How is osteoarthritis diagnosed?
There is no single definitive test to diagnose osteoarthritis.
A doctor will ask about symptoms, such as joint pain, as well as discuss possible causes of the symptoms, or risk factors, such as work or sports.
An examination will be performed. During this the doctor will be looking for bony enlargements - Heberden's nodes, Bouchard's nodes and bunions on the feet as part of the diagnosis.
Blood tests and other tests may be arranged to help rule out other conditions with similar symptoms.
X-rays and MRI scans help to:
- Rule out injuries or other joint conditions
- Check joint structures and damage
- Take a snapshot of current joint damage for comparison at later appointments to look for disease progression.

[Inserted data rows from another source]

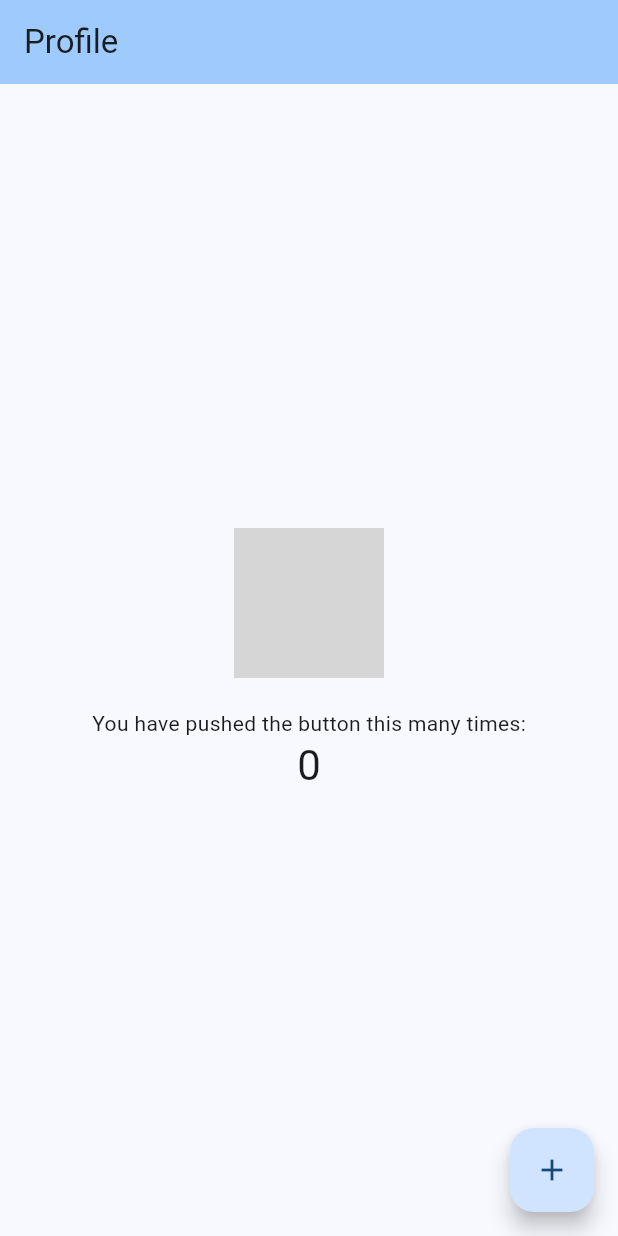
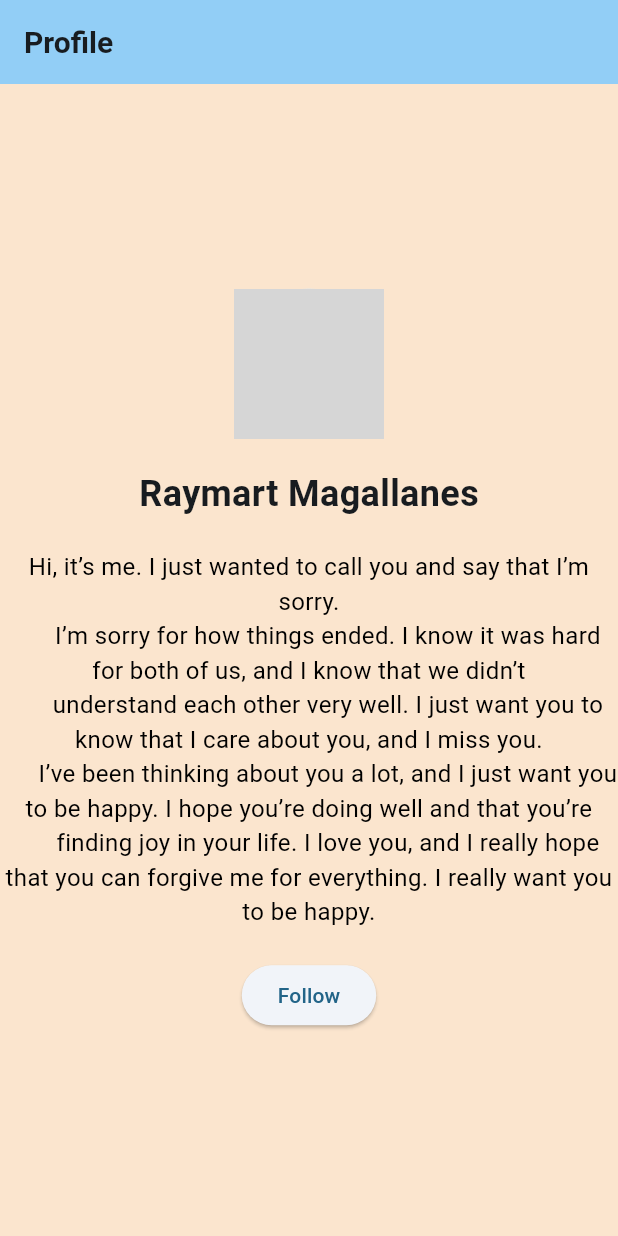
Before and after one commit to jmqlwyb/FlutterProfile, a Flutter app: the screen it shows after launch, on a phone screen of 412 x 824 dp. Run offline on Flutter 3.47's test engine with Material 3 defaults, Android fonts, the phone set to English and light mode, and no system bars; network calls fail; grey boxes are pictures that could not be loaded.

Commit message:
updates & changes

```diff
--- a/lib/main.dart
+++ b/lib/main.dart
@@ -10,10 +10,9 @@ class MyApp extends StatelessWidget {
   @override
   Widget build(BuildContext context) {
     return MaterialApp(
-      title: 'Flutter Demo',
+      title: 'RMAGALLANEZ',
       theme: ThemeData(
-        colorScheme: ColorScheme.fromSeed(
-            seedColor: const Color.fromRGBO(46, 160, 253, 1)),
+        colorScheme: ColorScheme.fromSeed(seedColor: const Color(0xFF3A6D8C)),
         useMaterial3: true,
       ),
       home: const MyHomePage(title: 'Profile'),
@@ -21,59 +20,76 @@ class MyApp extends StatelessWidget {
   }
 }
 
-class MyHomePage extends StatefulWidget {
+class MyHomePage extends StatelessWidget {
   const MyHomePage({super.key, required this.title});
 
   final String title;
 
-  @override
-  State<MyHomePage> createState() => _MyHomePageState();
-}
+  final String predefinedText =
+      """Hi, it’s me. I just wanted to call you and say that I’m sorry.
+      I’m sorry for how things ended. I know it was hard for both of us, and I know that we didn’t
+      understand each other very well. I just want you to know that I care about you, and I miss you.
+      I’ve been thinking about you a lot, and I just want you to be happy. I hope you’re doing well and that you’re
+      finding joy in your life. I love you, and I really hope that you can forgive me for everything. I really want you to be happy."""; // Your predefined text
 
-class _MyHomePageState extends State<MyHomePage> {
-  int _counter = 0;
-
-  void _incrementCounter() {
-    setState(() {
-      _counter++;
-    });
+  void _followUser() {
+    print(
+        'Someone followed you RMAGALLANEZ!'); // Print message when user is followed
   }
 
   @override
   Widget build(BuildContext context) {
     return Scaffold(
+      backgroundColor:
+          const Color.fromARGB(181, 249, 218, 186), // Background color
       appBar: AppBar(
-        backgroundColor: Theme.of(context).colorScheme.inversePrimary,
-        title: Text(widget.title),
+        backgroundColor:
+            Theme.of(context).colorScheme.inversePrimary, // App bar color
+        title: Text(
+          title,
+          style: const TextStyle(
+            fontSize: 20,
+            fontWeight: FontWeight.bold,
+          ),
+        ),
       ),
       body: Center(
         child: Column(
           mainAxisAlignment: MainAxisAlignment.center,
           children: <Widget>[
             // Profile Picture added here
-            CircleAvatar(
-              radius: 50, // Adjust the radius as needed
+            const CircleAvatar(
+              radius: 50,
               backgroundImage: NetworkImage(
-                  'assets/images/file.png'), // Replace with your image URL
-              // Alternatively, use AssetImage if using a local image:
-              // backgroundImage: AssetImage('assets/profile.jpg'),
+                  'assets/images/LRM_20240517_192913-01.jpeg'), // Replace with your image URL
             ),
             const SizedBox(height: 20), // Space between the image and text
             const Text(
-              'You have pushed the button this many times:',
+              'Raymart Magallanes',
+              style: TextStyle(
+                fontSize: 24, // Font size for the name
+                fontWeight: FontWeight.bold, // Bold font weight
+              ),
             ),
+            const SizedBox(
+                height: 20), // Space between name and predefined text
             Text(
-              '$_counter',
-              style: Theme.of(context).textTheme.headlineMedium,
+              predefinedText, // Display the predefined text
+              style: const TextStyle(
+                fontSize: 16, // Set font size for the text
+                color: Colors.black, // Text color
+              ),
+              textAlign: TextAlign.center, // Center the text
+            ),
+            const SizedBox(
+                height: 20), // Space between predefined text and button
+            ElevatedButton(
+              onPressed: _followUser, // Call follow user function
+              child: const Text('Follow'), // Button text
             ),
           ],
         ),
       ),
-      floatingActionButton: FloatingActionButton(
-        onPressed: _incrementCounter,
-        tooltip: 'Increment',
-        child: const Icon(Icons.add),
-      ),
     );
   }
 }
```
Also changed, not shown: pubspec.yaml (+16 -60 lines), assets/fonts/Rubik-Black.ttf (added), assets/fonts/Rubik-BlackItalic.ttf (added), assets/fonts/Rubik-Bold.ttf (added), assets/fonts/Rubik-BoldItalic.ttf (added), assets/fonts/Rubik-ExtraBold.ttf (added), assets/fonts/Rubik-ExtraBoldItalic.ttf (added), assets/fonts/Rubik-Italic.ttf (added), assets/fonts/Rubik-Light.ttf (added), assets/fonts/Rubik-LightItalic.ttf (added), assets/fonts/Rubik-Medium.ttf (added), assets/fonts/Rubik-MediumItalic.ttf (added), assets/fonts/Rubik-Regular.ttf (added), assets/fonts/Rubik-SemiBold.ttf (added), 3 more files.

Arthroscopyis a surgical technique whereby a doctor inserts a special tubular instrument called an arthroscope into the joint space. This helps detect any abnormalities or damage to cartilage and ligaments and helps with an osteoarthritis diagnosis. Some minor repairs can be made using this technique with a shorter recovery time than with open surgery.